**WHAT NEEDS TO BE DONE**:
Look through the data that follows and work out how many lines contain the string "abff". Nothing but that number should be given.

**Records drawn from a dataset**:
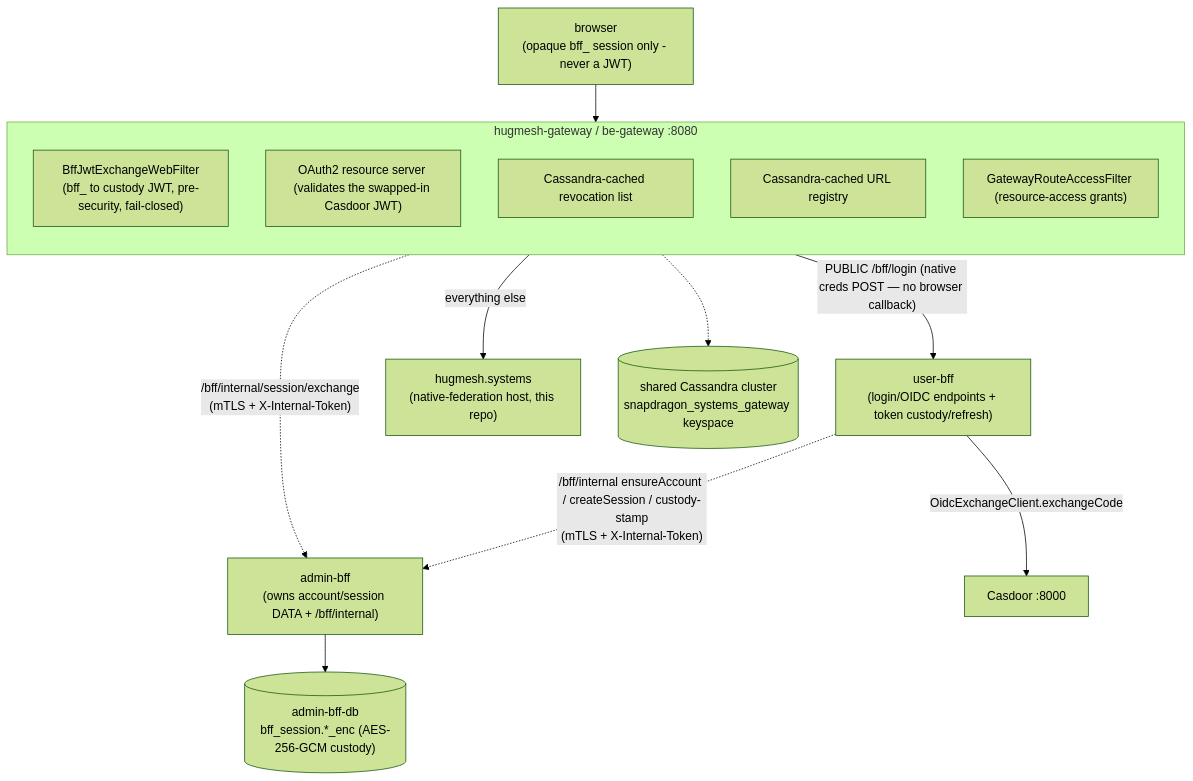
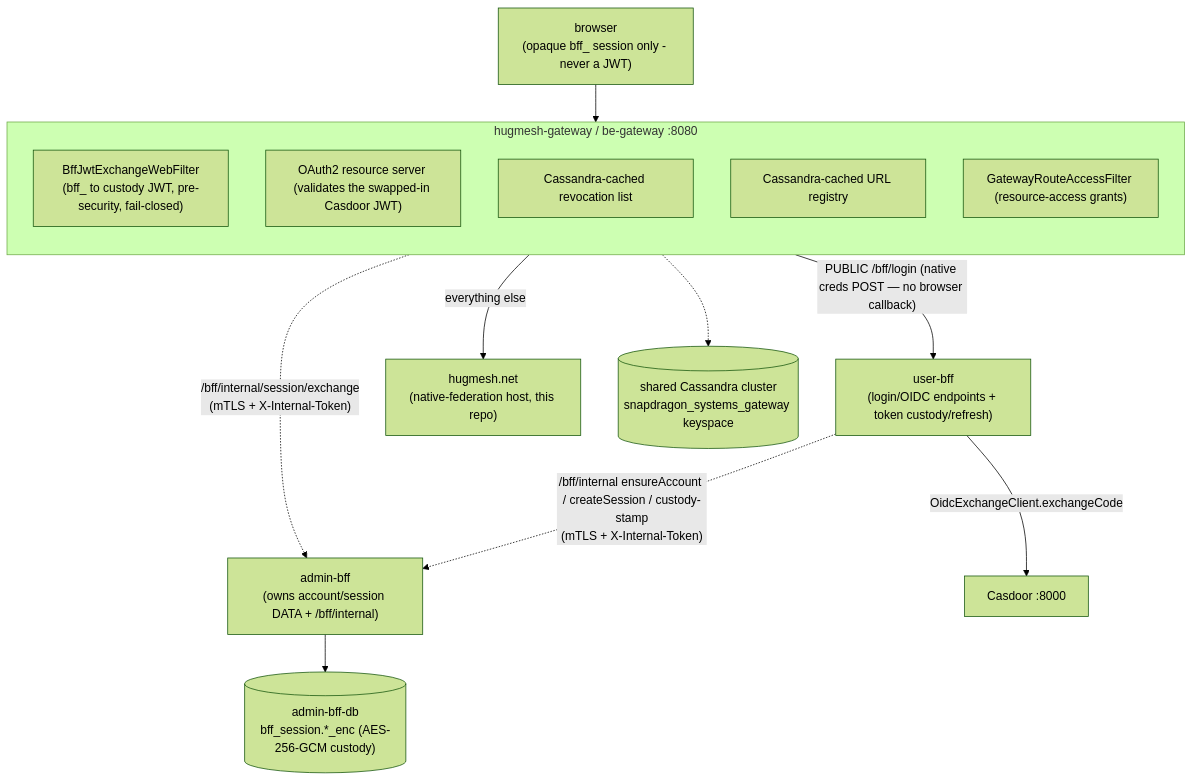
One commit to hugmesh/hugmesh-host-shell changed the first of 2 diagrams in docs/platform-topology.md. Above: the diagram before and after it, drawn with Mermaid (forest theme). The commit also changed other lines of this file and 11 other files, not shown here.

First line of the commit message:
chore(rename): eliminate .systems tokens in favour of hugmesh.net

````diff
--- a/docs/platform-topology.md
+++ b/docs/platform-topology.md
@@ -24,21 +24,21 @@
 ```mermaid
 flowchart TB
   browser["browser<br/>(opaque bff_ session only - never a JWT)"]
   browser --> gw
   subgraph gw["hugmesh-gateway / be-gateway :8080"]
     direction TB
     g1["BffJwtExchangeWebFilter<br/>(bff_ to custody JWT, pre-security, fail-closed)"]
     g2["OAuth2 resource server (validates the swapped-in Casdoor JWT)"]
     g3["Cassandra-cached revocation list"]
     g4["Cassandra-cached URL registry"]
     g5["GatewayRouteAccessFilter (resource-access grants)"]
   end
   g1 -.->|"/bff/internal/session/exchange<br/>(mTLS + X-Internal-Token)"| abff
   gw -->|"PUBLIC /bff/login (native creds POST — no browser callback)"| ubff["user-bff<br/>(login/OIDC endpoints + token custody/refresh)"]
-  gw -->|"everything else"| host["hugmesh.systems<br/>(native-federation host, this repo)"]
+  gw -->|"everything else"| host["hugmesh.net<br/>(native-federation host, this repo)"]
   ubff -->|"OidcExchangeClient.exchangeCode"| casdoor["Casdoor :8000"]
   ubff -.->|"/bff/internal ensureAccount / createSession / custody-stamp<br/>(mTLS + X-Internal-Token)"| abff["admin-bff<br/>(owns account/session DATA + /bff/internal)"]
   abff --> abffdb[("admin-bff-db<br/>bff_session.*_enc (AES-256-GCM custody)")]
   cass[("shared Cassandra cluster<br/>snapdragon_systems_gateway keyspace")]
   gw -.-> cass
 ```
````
==
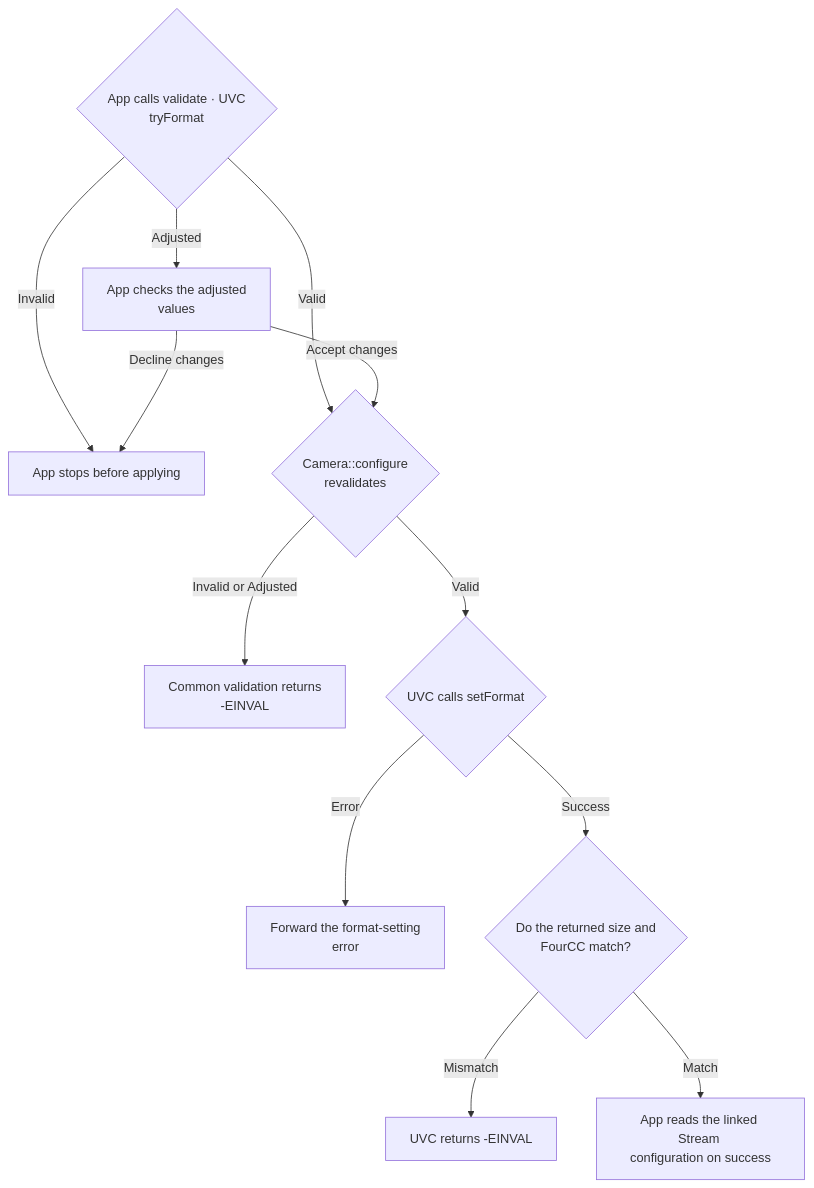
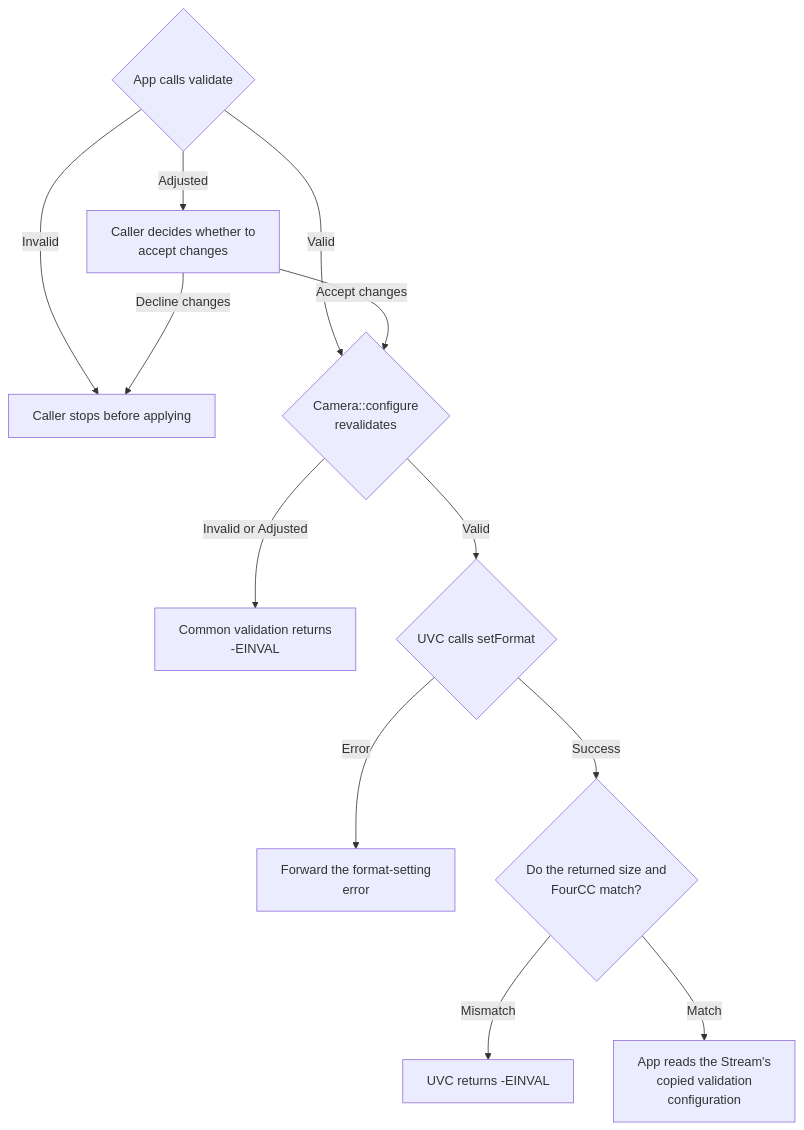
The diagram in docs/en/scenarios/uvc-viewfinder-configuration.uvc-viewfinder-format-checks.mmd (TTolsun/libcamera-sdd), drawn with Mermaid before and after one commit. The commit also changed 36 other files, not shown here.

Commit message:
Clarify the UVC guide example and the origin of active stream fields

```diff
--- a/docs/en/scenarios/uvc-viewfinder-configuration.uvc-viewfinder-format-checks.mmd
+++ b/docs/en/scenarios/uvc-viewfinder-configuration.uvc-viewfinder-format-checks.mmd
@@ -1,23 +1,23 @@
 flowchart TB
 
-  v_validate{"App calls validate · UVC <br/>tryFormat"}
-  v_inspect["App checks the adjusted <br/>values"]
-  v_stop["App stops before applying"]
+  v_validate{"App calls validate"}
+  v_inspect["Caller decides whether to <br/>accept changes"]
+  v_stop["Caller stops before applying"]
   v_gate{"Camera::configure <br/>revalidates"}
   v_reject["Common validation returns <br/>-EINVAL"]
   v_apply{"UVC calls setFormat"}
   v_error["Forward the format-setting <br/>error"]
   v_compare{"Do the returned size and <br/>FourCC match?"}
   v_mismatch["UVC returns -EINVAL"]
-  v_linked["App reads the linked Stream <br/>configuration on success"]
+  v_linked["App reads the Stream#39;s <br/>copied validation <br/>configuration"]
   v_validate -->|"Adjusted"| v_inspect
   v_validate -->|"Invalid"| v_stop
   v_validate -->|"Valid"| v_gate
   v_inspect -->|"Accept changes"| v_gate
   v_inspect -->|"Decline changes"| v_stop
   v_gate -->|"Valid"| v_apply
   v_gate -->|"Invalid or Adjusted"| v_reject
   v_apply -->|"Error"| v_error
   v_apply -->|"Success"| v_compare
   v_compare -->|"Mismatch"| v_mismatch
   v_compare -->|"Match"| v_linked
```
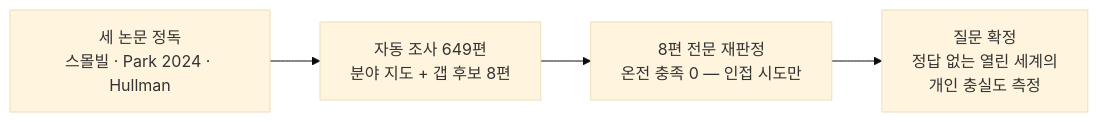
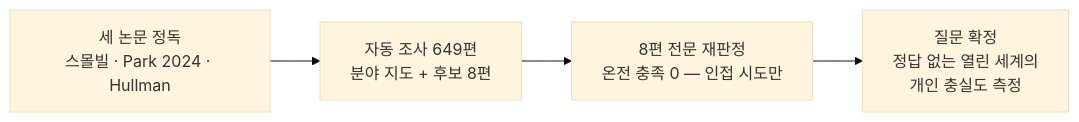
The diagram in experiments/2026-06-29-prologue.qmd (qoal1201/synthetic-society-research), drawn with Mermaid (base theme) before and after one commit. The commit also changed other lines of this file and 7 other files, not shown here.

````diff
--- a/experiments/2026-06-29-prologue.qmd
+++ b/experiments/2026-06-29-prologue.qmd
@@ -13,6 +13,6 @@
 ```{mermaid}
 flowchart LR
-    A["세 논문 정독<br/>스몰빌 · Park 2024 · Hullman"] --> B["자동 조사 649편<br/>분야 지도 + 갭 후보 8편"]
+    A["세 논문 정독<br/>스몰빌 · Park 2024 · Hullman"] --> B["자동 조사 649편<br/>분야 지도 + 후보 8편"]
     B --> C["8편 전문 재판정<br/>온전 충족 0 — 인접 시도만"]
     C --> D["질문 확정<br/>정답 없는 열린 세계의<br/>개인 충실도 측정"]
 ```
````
---
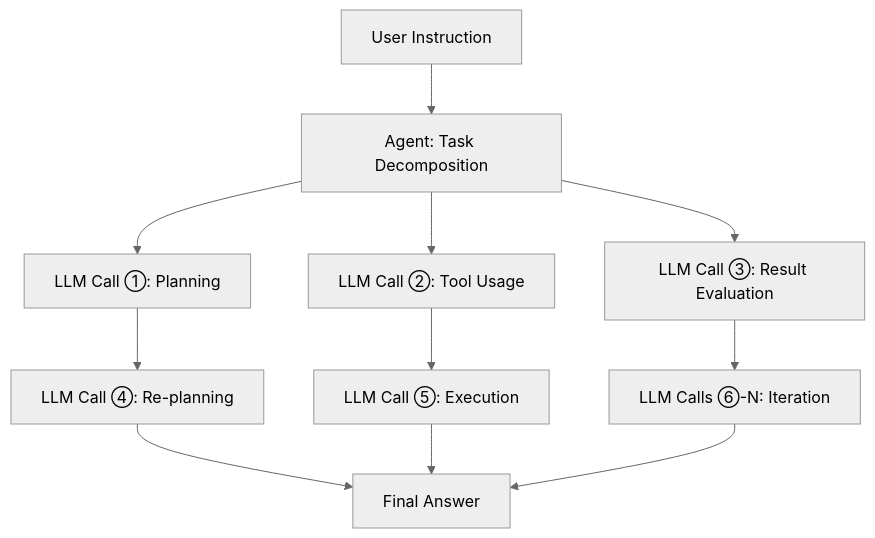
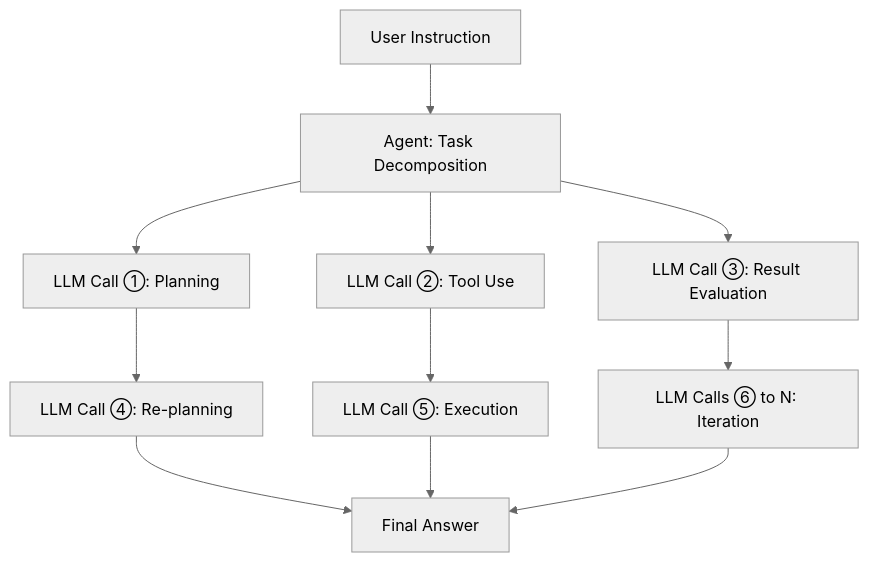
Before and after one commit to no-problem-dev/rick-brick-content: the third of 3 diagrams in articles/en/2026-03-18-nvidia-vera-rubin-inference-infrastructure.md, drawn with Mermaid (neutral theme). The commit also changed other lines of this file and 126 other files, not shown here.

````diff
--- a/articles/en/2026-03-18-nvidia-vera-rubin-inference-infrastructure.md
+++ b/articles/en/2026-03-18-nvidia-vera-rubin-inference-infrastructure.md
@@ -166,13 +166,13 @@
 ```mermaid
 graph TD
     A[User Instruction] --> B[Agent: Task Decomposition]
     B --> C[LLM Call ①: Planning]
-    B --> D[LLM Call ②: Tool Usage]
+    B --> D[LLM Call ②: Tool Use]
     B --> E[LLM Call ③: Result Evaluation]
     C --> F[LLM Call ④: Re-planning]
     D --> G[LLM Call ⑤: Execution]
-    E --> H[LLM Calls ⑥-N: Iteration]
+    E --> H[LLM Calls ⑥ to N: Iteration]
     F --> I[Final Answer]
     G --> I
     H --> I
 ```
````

**RESULT OF THIS EXERCISE**:
3